Edit tracking data
----------
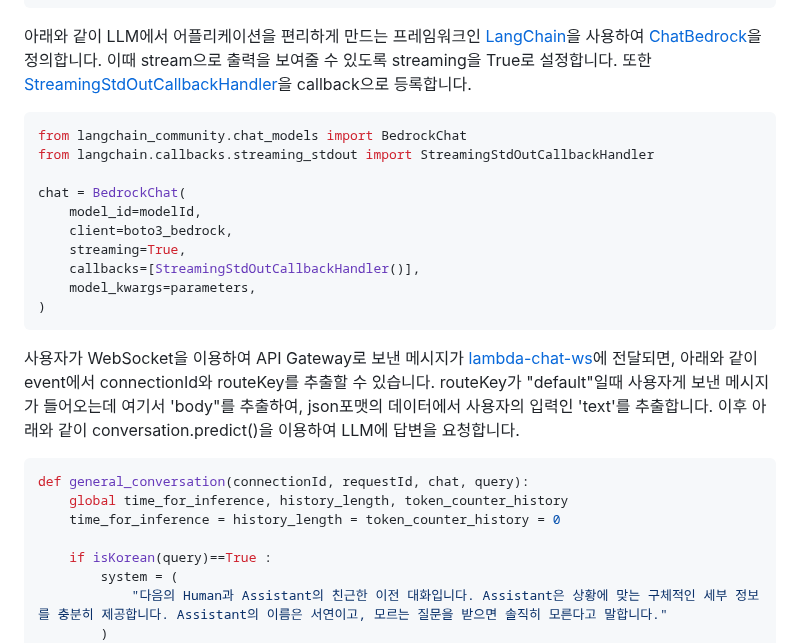
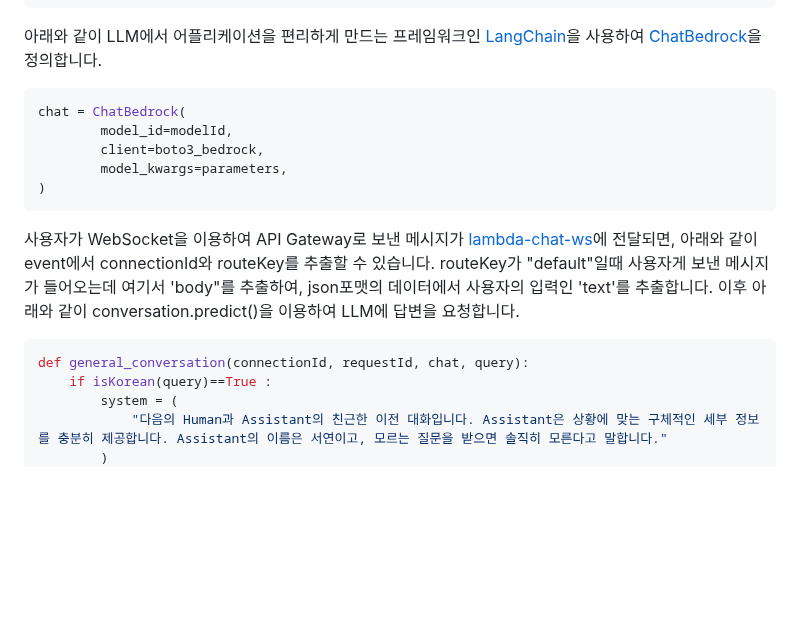
Before and after one commit to kyopark2014/stream-chatbot-for-amazon-bedrock, a Markdown page: README.md, the part around the change. GitHub-like rendering; blank space fills up the shorter version.

````diff
--- a/README.md
+++ b/README.md
@@ -105,18 +105,13 @@ boto3_bedrock = boto3.client(
 )
 ```
 
-아래와 같이 LLM에서 어플리케이션을 편리하게 만드는 프레임워크인 [LangChain](https://docs.langchain.com/docs/)을 사용하여 [ChatBedrock](https://python.langchain.com/docs/integrations/chat/bedrock/)을 정의합니다. 이때 stream으로 출력을 보여줄 수 있도록 streaming을 True로 설정합니다. 또한 [StreamingStdOutCallbackHandler](https://api.python.langchain.com/en/latest/callbacks/langchain.callbacks.streaming_stdout.StreamingStdOutCallbackHandler.html)을 callback으로 등록합니다.
+아래와 같이 LLM에서 어플리케이션을 편리하게 만드는 프레임워크인 [LangChain](https://docs.langchain.com/docs/)을 사용하여 [ChatBedrock](https://python.langchain.com/docs/integrations/chat/bedrock/)을 정의합니다.
 
 ```python
-from langchain_community.chat_models import BedrockChat
-from langchain.callbacks.streaming_stdout import StreamingStdOutCallbackHandler
-
-chat = BedrockChat(
-    model_id=modelId,
-    client=boto3_bedrock,
-    streaming=True,
-    callbacks=[StreamingStdOutCallbackHandler()],
-    model_kwargs=parameters,
+chat = ChatBedrock(
+        model_id=modelId,
+        client=boto3_bedrock,
+        model_kwargs=parameters,
 )
 ```
 
@@ -124,9 +119,6 @@ chat = BedrockChat(
 
 ```python
 def general_conversation(connectionId, requestId, chat, query):
-    global time_for_inference, history_length, token_counter_history
-    time_for_inference = history_length = token_counter_history = 0
-
     if isKorean(query)==True :
         system = (
             "다음의 Human과 Assistant의 친근한 이전 대화입니다. Assistant은 상황에 맞는 구체적인 세부 정보를 충분히 제공합니다. Assistant의 이름은 서연이고, 모르는 질문을 받으면 솔직히 모른다고 말합니다."
````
----------
Each record must be repeated verbatim, and no picture may appear in the copy.

FINAL ANSWER:
Before and after one commit to kyopark2014/stream-chatbot-for-amazon-bedrock, a Markdown page: README.md, the part around the change. GitHub-like rendering; blank space fills up the shorter version.

````diff
--- a/README.md
+++ b/README.md
@@ -105,18 +105,13 @@ boto3_bedrock = boto3.client(
 )
 ```
 
-아래와 같이 LLM에서 어플리케이션을 편리하게 만드는 프레임워크인 [LangChain](https://docs.langchain.com/docs/)을 사용하여 [ChatBedrock](https://python.langchain.com/docs/integrations/chat/bedrock/)을 정의합니다. 이때 stream으로 출력을 보여줄 수 있도록 streaming을 True로 설정합니다. 또한 [StreamingStdOutCallbackHandler](https://api.python.langchain.com/en/latest/callbacks/langchain.callbacks.streaming_stdout.StreamingStdOutCallbackHandler.html)을 callback으로 등록합니다.
+아래와 같이 LLM에서 어플리케이션을 편리하게 만드는 프레임워크인 [LangChain](https://docs.langchain.com/docs/)을 사용하여 [ChatBedrock](https://python.langchain.com/docs/integrations/chat/bedrock/)을 정의합니다.
 
 ```python
-from langchain_community.chat_models import BedrockChat
-from langchain.callbacks.streaming_stdout import StreamingStdOutCallbackHandler
-
-chat = BedrockChat(
-    model_id=modelId,
-    client=boto3_bedrock,
-    streaming=True,
-    callbacks=[StreamingStdOutCallbackHandler()],
-    model_kwargs=parameters,
+chat = ChatBedrock(
+        model_id=modelId,
+        client=boto3_bedrock,
+        model_kwargs=parameters,
 )
 ```
 
@@ -124,9 +119,6 @@ chat = BedrockChat(
 
 ```python
 def general_conversation(connectionId, requestId, chat, query):
-    global time_for_inference, history_length, token_counter_history
-    time_for_inference = history_length = token_counter_history = 0
-
     if isKorean(query)==True :
         system = (
             "다음의 Human과 Assistant의 친근한 이전 대화입니다. Assistant은 상황에 맞는 구체적인 세부 정보를 충분히 제공합니다. Assistant의 이름은 서연이고, 모르는 질문을 받으면 솔직히 모른다고 말합니다."
````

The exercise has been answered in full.